It's no surprise that when I get interested in a topic I opt for full immersion. Come on, people--you've seen the zebra print! You've seen the wigs!

What's my latest? Apparently, a deep immersion into Peter Singer, whose chapter "Taking Life: Humans" I've assigned to my students in Comp 1, along with Harriet McBryde Johnson's "Unspeakable Conversations."
One of the interesting things in the online autism world is how the use of labels and definitions created by mental health professionals are being taken over by the community.
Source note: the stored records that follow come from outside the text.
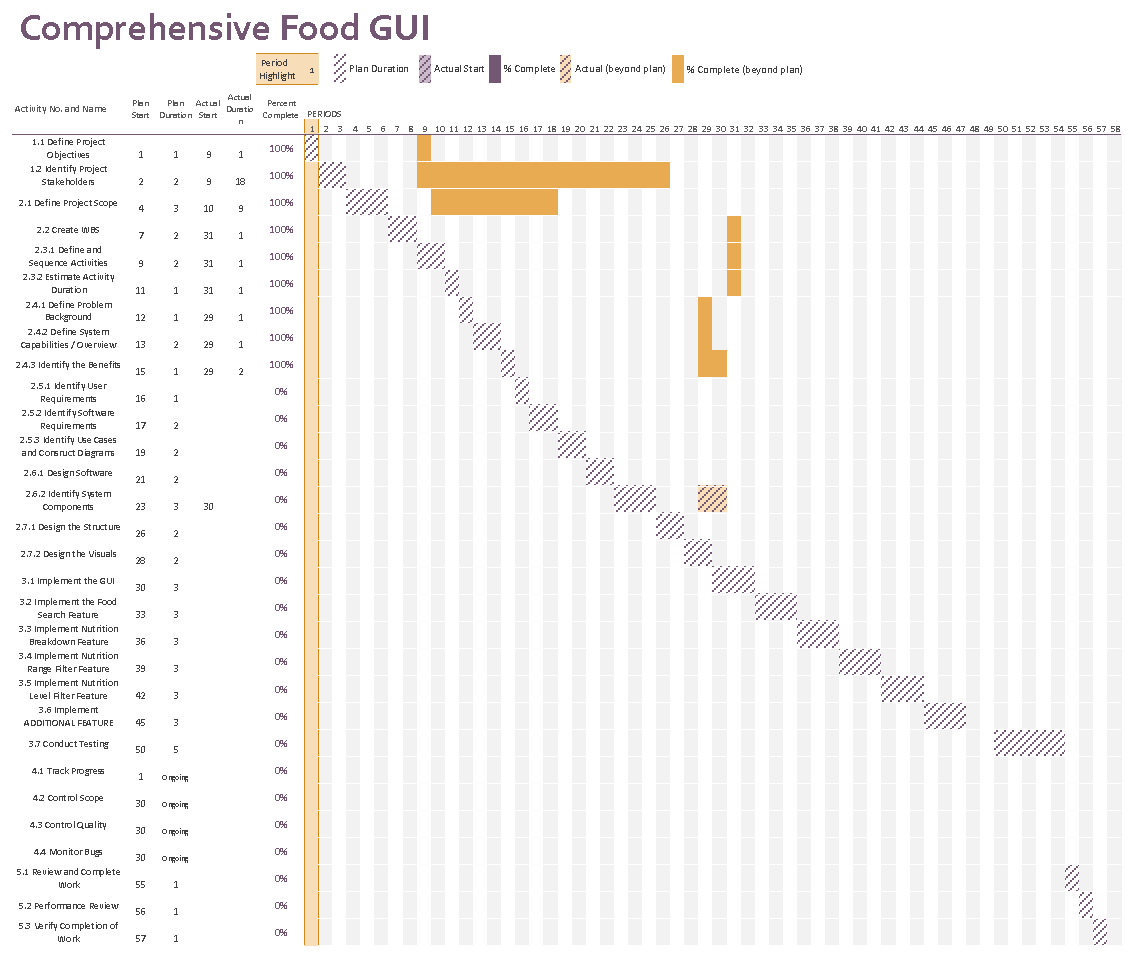
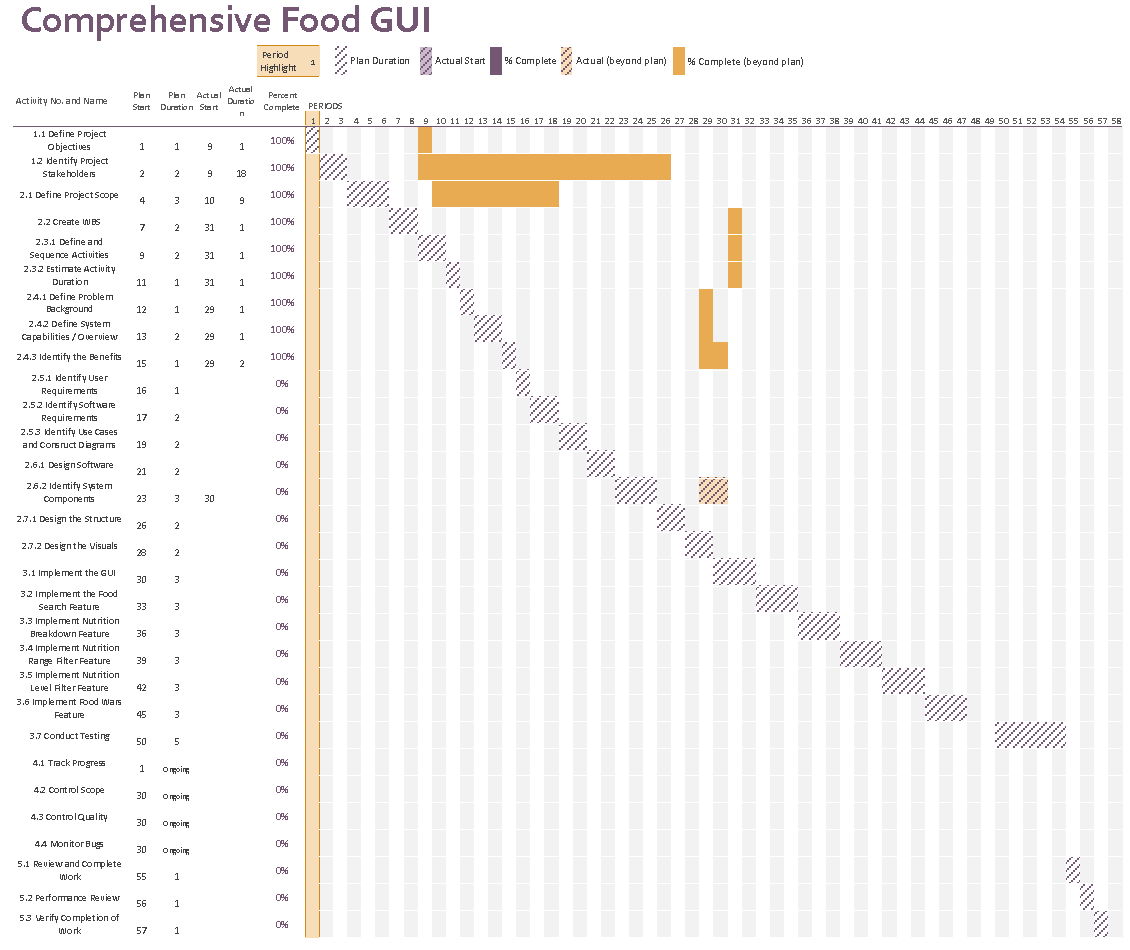
filter feature fix and new feature

diff --git a/Software Design Document.md b/Software Design Document.md
@@ -18,52 +18,52 @@
 
 <!-- TOC -->
 
-- [Software Design Document](#software-design-document)
-  - [Project Name: Comprehensive Food GUI](#project-name-comprehensive-food-gui)
-  - [Group Number: 023](#group-number-023)
-  - [Team members](#team-members)
-- [Table of Contents](#table-of-contents)
-  - [1. System Vision](#1-system-vision)
-    - [1.1 Problem Background](#11-problem-background)
-        - [Data Input](#data-input)
-        - [Data Output](#data-output)
-        - [Target Users](#target-users)
-          - [Nutritionists and Dietitians](#nutritionists-and-dietitians)
-          - [Educational Institutions](#educational-institutions)
-          - [Health Conscious Individuals](#health-conscious-individuals)
-          - [Researchers](#researchers)
-          - [Food Manufacturers](#food-manufacturers)
-    - [1.2 System capabilities/overview](#12-system-capabilitiesoverview)
-      - [System Functionality](#system-functionality)
-      - [Features and Functionalities:](#features-and-functionalities)
-        - [GUI](#gui)
-        - [Food Search](#food-search)
-        - [Nutrition Breakdown](#nutrition-breakdown)
-        - [Nutrition Range Filter](#nutrition-range-filter)
-        - [Nutrition Level Filter](#nutrition-level-filter)
-        - [Food Wars](#food-wars)
-    - [1.3 Benefit Analysis](#13-benefit-analysis)
-        - [1. Informed Dietary Choices](#1-informed-dietary-choices)
-        - [2. Efficient Nutritional Research](#2-efficient-nutritional-research)
-        - [3. Enhances Dietitians and Nutritionists](#3-enhances-dietitians-and-nutritionists)
-        - [4. Educational Resource](#4-educational-resource)
-        - [5. Marketing](#5-marketing)
-        - [6. Time and Effort Savings](#6-time-and-effort-savings)
-        - [7. ADDITIONAL FEATURE BENEFIT](#7-additional-feature-benefit)
-  - [2. Requirements](#2-requirements)
-    - [2.1 User Requirements](#21-user-requirements)
-    - [2.2 Software Requirements](#22-software-requirements)
-    - [2.3 Use Case Diagram](#23-use-case-diagram)
-    - [2.4 Use Cases](#24-use-cases)
-  - [3. Software Design and System Components](#3-software-design-and-system-components)
-    - [3.1 Software Design](#31-software-design)
-    - [3.2 System Components](#32-system-components)
-      - [3.2.1 Functions](#321-functions)
-      - [3.2.2 Data Structures / Data Sources](#322-data-structures--data-sources)
-      - [3.2.3 Detailed Design](#323-detailed-design)
-  - [4. User Interface Design](#4-user-interface-design)
-    - [4.1 Structural Design](#41-structural-design)
-    - [4.2 Visual Design](#42-visual-design)
+-  [Software Design Document](#software-design-document)
+   -  [Project Name: Comprehensive Food GUI](#project-name-comprehensive-food-gui)
+   -  [Group Number: 023](#group-number-023)
+   -  [Team members](#team-members)
+-  [Table of Contents](#table-of-contents)
+   -  [1. System Vision](#1-system-vision)
+      -  [1.1 Problem Background](#11-problem-background)
+         -  [Data Input](#data-input)
+         -  [Data Output](#data-output)
+         -  [Target Users](#target-users)
+            -  [Nutritionists and Dietitians](#nutritionists-and-dietitians)
+            -  [Educational Institutions](#educational-institutions)
+            -  [Health Conscious Individuals](#health-conscious-individuals)
+            -  [Researchers](#researchers)
+            -  [Food Manufacturers](#food-manufacturers)
+      -  [1.2 System capabilities/overview](#12-system-capabilitiesoverview)
+         -  [System Functionality](#system-functionality)
+         -  [Features and Functionalities:](#features-and-functionalities)
+            -  [GUI](#gui)
+            -  [Food Search](#food-search)
+            -  [Nutrition Breakdown](#nutrition-breakdown)
+            -  [Nutrition Range Filter](#nutrition-range-filter)
+            -  [Nutrition Level Filter](#nutrition-level-filter)
+            -  [Food Wars](#food-wars)
+      -  [1.3 Benefit Analysis](#13-benefit-analysis)
+         -  [1. Informed Dietary Choices](#1-informed-dietary-choices)
+         -  [2. Efficient Nutritional Research](#2-efficient-nutritional-research)
+         -  [3. Enhances Dietitians and Nutritionists](#3-enhances-dietitians-and-nutritionists)
+         -  [4. Educational Resource](#4-educational-resource)
+         -  [5. Marketing](#5-marketing)
+         -  [6. Time and Effort Savings](#6-time-and-effort-savings)
+         -  [7. ADDITIONAL FEATURE BENEFIT](#7-additional-feature-benefit)
+   -  [2. Requirements](#2-requirements)
+      -  [2.1 User Requirements](#21-user-requirements)
+      -  [2.2 Software Requirements](#22-software-requirements)
+      -  [2.3 Use Case Diagram](#23-use-case-diagram)
+      -  [2.4 Use Cases](#24-use-cases)
+   -  [3. Software Design and System Components](#3-software-design-and-system-components)
+      -  [3.1 Software Design](#31-software-design)
+      -  [3.2 System Components](#32-system-components)
+         -  [3.2.1 Functions](#321-functions)
+         -  [3.2.2 Data Structures / Data Sources](#322-data-structures--data-sources)
+         -  [3.2.3 Detailed Design](#323-detailed-design)
+   -  [4. User Interface Design](#4-user-interface-design)
+      -  [4.1 Structural Design](#41-structural-design)
+      -  [4.2 Visual Design](#42-visual-design)
 
 <div style="page-break-after: always;"></div>
 
@@ -87,7 +87,7 @@
 -  Users will be entering the names of foods to search the dataset.
 -  Users will be selecting specific foods to see visualisation tools on its nutritional content.
 -  Users will be inputting minimum and maximum values for a nutrition to display foods that fall within that range.
--  Users will be inputting low, mid, and high levels for various nutrients to display a list of filtered food items that fall within those ranges.
+-  Users will be inputting a low, mid, or high level for a specific nutrient to display a list of filtered food items that fall within that range.
 -  **ADDITIONAL ITEM CONTAINS INPUT**
 -  The users will be accessing the Nutritional_Food_Database.csv via their inputs above.
 
@@ -95,7 +95,7 @@
 
 -  Visualisation tools such as pie charts and bar graphs when a food item is searched or clicked from a display.
 -  A list of foods after the user inputs minimum and maximum values from the range menu
--  A list of foods after the user inputs low, mid, and high values from the filter menu.
+-  A list of foods after the user inputs a low, mid, or high value from the filter menu.
 -  **ADDITIONAL ITEM CONTAINS OUTPUT**
 
 ##### Target Users
@@ -161,20 +161,20 @@
 
 ##### Nutrition Level Filter
 
--  Allows users to filter foods by their nutritional content levels: low, mid, and high. The filter includes: fat, protein, carbohydrates, sugar, and nutritional density.
+-  Allows users to filter foods by the size of a nutrient content level: low, mid, and high. The filter includes: fat, protein, carbohydrates, sugar, and nutritional density.
    -  Functionality:
       -  Low: Less than 33% of the highest value
       -  Mid: Between 33% and 66% of the highest value
       -  High: Greater than 66% of the highest value
-      -  A filter menu for choosing the level of each nutrient
-      -  Fields below each nutrient
+      -  A filter menu for choosing the nutrient
+      -  A field for choosing low, mid, or high
       -  A display afterwards that will contain the list of foods
 
 ##### Food Wars
-- **Description** 
-  - Functionality:
-    - **Functions**
 
+-  **Description**
+   -  Functionality:
+      -  **Functions**
 
 ### 1.3 Benefit Analysis
 
@@ -191,7 +191,7 @@
 ##### 3. Enhances Dietitians and Nutritionists
 
 -  Benefit: Dietitians are able to give more individualised, precise, and accurate recommendations.
--  Example: If a client is required to cut back on fats, but needs to maintain high levels of nutritional density and protein, they can utilise the nutrition level filter. By navigating to the filter menu and choosing low for fat, high for protein, and high for nutritional density, while leaving the rest blank. The dietitian can use the displayed list to provide customised food recommendations.
+-  Example: If a client is required to cut back on fats, the dietician can utilise the nutrition level filter. By navigating to the filter menu and choosing low for fat. They can use the displayed list to provide customised food recommendations. Or if they want more precise recommendations they can use the range feature for specific amounts.
 
 ##### 4. Educational Resource
 
@@ -269,8 +269,8 @@ List all key functions within the software. For each function, provide:
     - <h6 style="display: inline;"> Nutrition Breakdown Function: </h6> breakdown the nutritional information for that specific food in the form of pie and bar graphs
     - <h6 style="display: inline;"> Nutrition Range Filter Function:  </h6> allow the user to select one nutrition and input minimum & maximum values, and the tools will display a list of foods that fall into those ranges 
     - <h6 style="display: inline;"> Nutrition Level Filter Function: </h6> allow the user to select ranges of low, medium and high for nutritional information such as fats, protein carbohydrates, sugar and nutritional density to compare the foods that fall within the ranges visually 
-    - <h6 style="display: inline;"> Food Wars Function: </h6> allow the user to select 5 chosen foods and compare them aginst each other visually with pie charts or bar graphs based on a one selected nutritonal information 
-  
+    - <h6 style="display: inline;"> Food Wars Function: </h6> allow the user to select 5 chosen foods and compare them aginst each other visually with pie charts or bar graphs based on a one selected nutritonal information
+
 -  <h5 style="display: inline;"> Input Parameters: </h5>
     
     - <h6 style="display: inline;"> Food Search Function: </h6> The input type would be string and be used to input the foods the user is wanting to look up such as "pear"
@@ -280,21 +280,21 @@ List all key functions within the software. For each function, provide:
     - <h6 style="display: inline;"> Food Wars Function: </h6> The input would be a combination of a set 5 strings that allow the user to select 5 foods such as "cheese sticks" "pear" "apple" "hummus" "fried rice" then another string for the nutrional information such as "sugar" and finally a boolean which would allow the user to select either pie or bar graph such as "Graph: 'pie' "
 
 -  <h5 style="display: inline;"> Return Value: </h5> Describe what the function returns.
-   
-    - <h6 style="display: inline;"> Food Search Function: </h6> Would display all the information returned for the selected food such as in a dictionary for the user to view. 
-    - <h6 style="display: inline;"> Nutrition Breakdown Function: </h6> Would display all the information for the selected food's nurtitional information as a bar or pie graph.
-    - <h6 style="display: inline;"> Nutrition Range Filter Function: </h6> Would display all the foods between the selected minimum and maximum of the selected nutrition as a dictionary going from the food closest to the maximum with its value to the food closest to the minimum.
-    - <h6 style="display: inline;"> Nutrition Level Filter Function: </h6> Have the foods that fall within the chosen parameters of low, medium or high for the selected nutritional value as a dictionary which will display the foods from the highest nutritional values to the lowest with the names of the foods
-    - <h6 style="display: inline;"> Food Wars Function: </h6> It would have the function return the 5 selected foods compared against the nutritional value selected in the form of a bar or pie chart
+
+   -  <h6 style="display: inline;"> Food Search Function: </h6> Would display all the information returned for the selected food such as in a dictionary for the user to view.
+   -  <h6 style="display: inline;"> Nutrition Breakdown Function: </h6> Would display all the information for the selected food's nurtitional information as a bar or pie graph.
+   -  <h6 style="display: inline;"> Nutrition Range Filter Function: </h6> Would display all the foods between the selected minimum and maximum of the selected nutrition as a dictionary going from the food closest to the maximum with its value to the food closest to the minimum.
+   -  <h6 style="display: inline;"> Nutrition Level Filter Function: </h6> Have the foods that fall within the chosen parameters of low, medium or high for the selected nutritional value as a dictionary which will display the foods from the highest nutritional values to the lowest with the names of the foods
+   -  <h6 style="display: inline;"> Food Wars Function: </h6> It would have the function return the 5 selected foods compared against the nutritional value selected in the form of a bar or pie chart
 
 -  <h5 style="display: inline;"> Side Effects: </h5> Note any side effects, such as changes to global variables or data passed by reference.
-  
-    - **I Have No Idea For This SEction Delete IF Nothing Put Down**
-    - <h6 style="display: inline;"> Food Search Function: </h6>
-    - <h6 style="display: inline;"> Nutrition Breakdown Function: </h6> 
-    - <h6 style="display: inline;"> Nutrition Range Filter Function:  </h6>
-    - <h6 style="display: inline;"> Nutrition Level Filter Function: </h6>
-    - <h6 style="display: inline;"> Food Wars Function: </h6>
+
+   -  **I Have No Idea For This SEction Delete IF Nothing Put Down**
+   -  <h6 style="display: inline;"> Food Search Function: </h6>
+   -  <h6 style="display: inline;"> Nutrition Breakdown Function: </h6>
+   -  <h6 style="display: inline;"> Nutrition Range Filter Function:  </h6>
+   -  <h6 style="display: inline;"> Nutrition Level Filter Function: </h6>
+   -  <h6 style="display: inline;"> Food Wars Function: </h6>
 
 #### 3.2.2 Data Structures / Data Sources
 

diff --git a/Project Plan.md b/Project Plan.md
@@ -47,7 +47,7 @@ Please Describe what you have accomplished in this group project.
 -  Provide a tool that allows users to filter the nutritional data according to particular ranges and levels of nutrients
 -  Provide a graphical user interface to allow for the data to be interacted with.
 -  Allow for a foods nutritional value to be shown visually, with tools such as pie charts and bar graphs.
--  Allow for a visual comparison between 5 chosen foods with pie charts and bar graphs based on a chosen shared nutritonal value
+-  Allow for a visual comparison between 5 chosen foods with pie charts and bar graphs based on a chosen shared nutritional value
 
 ### 1.2 Project Stakeholders
 
@@ -138,18 +138,18 @@ It includes:
 -  Low: Less than 33% of the highest value
 -  Mid: Between 33% and 66% of the highest value
 -  High: Greater than 66% of the highest value
--  A filter menu for choosing the level of each nutrient
--  Fields below each nutrient
+-  A filter menu for choosing the nutrient
+-  A field for choosing low, mid, or high
 -  A display afterwards that will contain the list of foods
 
-##### Food Wars 
+##### Food Wars
 
-Allow users to compare up to 5 different foods against a chosen nutritient and allow them to visually compare the differents foods in a bar and pir graph
+Allow users to compare up to 5 different foods against a chosen nutrient and allow them to visually compare the different foods in a bar and pie graph.
 It Includes:
 
-- A button to access the feature
-- Search bars for the foods and for the nutrient
-- Pie charts and bar graphs
+-  A button to access the feature
+-  Search bars for the foods and for the nutrient
+-  Pie charts and bar graphs
 
 ##### Documentation
 
@@ -224,7 +224,7 @@ It includes:
 
 ## 2. Work Breakdown Structure
 
-![WBS](/WBS.png)
+![WBS](./WBS.png)
 
 ## 3. Activity Definition Estimation
 
@@ -250,8 +250,8 @@ It includes:
 | 3.2          | Implement Food Search Feature             | Code all the functions that enable the user to search for foods by name. Including the event that calls the nutrition breakdown feature.                                                                 | 3               | ???                      |
 | 3.3          | Implement Nutrition Breakdown Feature     | Code all the functions that enable the user to see pie charts and bar graphs that display the nutritional breakdown of the selected food.                                                                | 3               | ???                      |
 | 3.4          | Implement Nutrition Range Filter Feature  | Code all the functions that enable the user to see a list of food filtered by a minimum and maximum range of a specific nutrient.                                                                        | 3               | ???                      |
-| 3.5          | Implement Nutrition Level Filter Feature  | Code all the functions that enable the user to see a list of foods filtered by low, mid, high levels of multiple nutrients.                                                                              | 3               | ???                      |
-| 3.6          | Implement **ADDITIONAL FEATURE**          | Code all functions for additional feature.                                                                                                                                                               | 3               | ???                      |
+| 3.5          | Implement Nutrition Level Filter Feature  | Code all the functions that enable the user to see a list of foods filtered by low, mid, or high levels of a selected nutrient.                                                                          | 3               | ???                      |
+| 3.6          | Implement Food Wars Feature               | Code all the functions that allow the user to compare up to 5 different foods against a chosen nutrient and the charts to compare the different foods.                                                   | 3               | ???                      |
 | 3.7          | Conduct Testing                           | Perform testing on the code to ensure there are no bugs and that the code meets the scope.                                                                                                               | 5               | ???                      |
 | 4.1          | Track Progress                            | Monitor the progress of the project to ensure it keeps pace with timelines and milestones.                                                                                                               | Ongoing         | ???                      |
 | 4.2          | Control Scope                             | Ensure the progress stays within the scope by managing changes made.                                                                                                                                     | Ongoing         | ???                      |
Autism is redefined away from a mental disorder to a neurological difference, and labels are adopted by individuals and reworked into personality traits and features that are innate to the person and not a signifier of defects  or deficits.

I've been reflecting on autism and what makes a disability and what makes a personality, as I wait for the APA to get its shit together and release the new DSM. Will the change in criteria mean my children are suddenly no longer autistic? (No, it won't). Psychological disorders diagnosed by behaviors are subjective at best--from both the client's side and the psychologist's side. Biases and knowledge bases make sure that there is a lack of consistency across the board in who gets a diagnosis and what diagnosis it is. The codes for the DSM are used to get insurance reimbursement--a label is needed--a number code is required--the medical model requires labeling and coding everything if people are going to get services and have insurance reimburse or cover the cost.

For every "treatment" or remediation in autism-land, there are both fervent believers and detractors. For every person helped, there's another harmed. Perhaps, just perhaps, in some cases, it's not the therapy itself, but the person conducting the therapy that makes it a problem.

There are bad apples in every field, people who misapply therapies, others who use their position to abuse, and others who are so incompetent as to be dangerous. Nowhere is this more evident and problematic than in the disciplines that are involved in helping people--be it in academia, in psychology or in service-related fields.

According to WHO, "Although it is a vaccine-preventable disease, rabies still poses a significant public health problem in many countries in Asia and Africa where 95% of human deaths occur even though safe, effective vaccines for both human and veterinary use exist."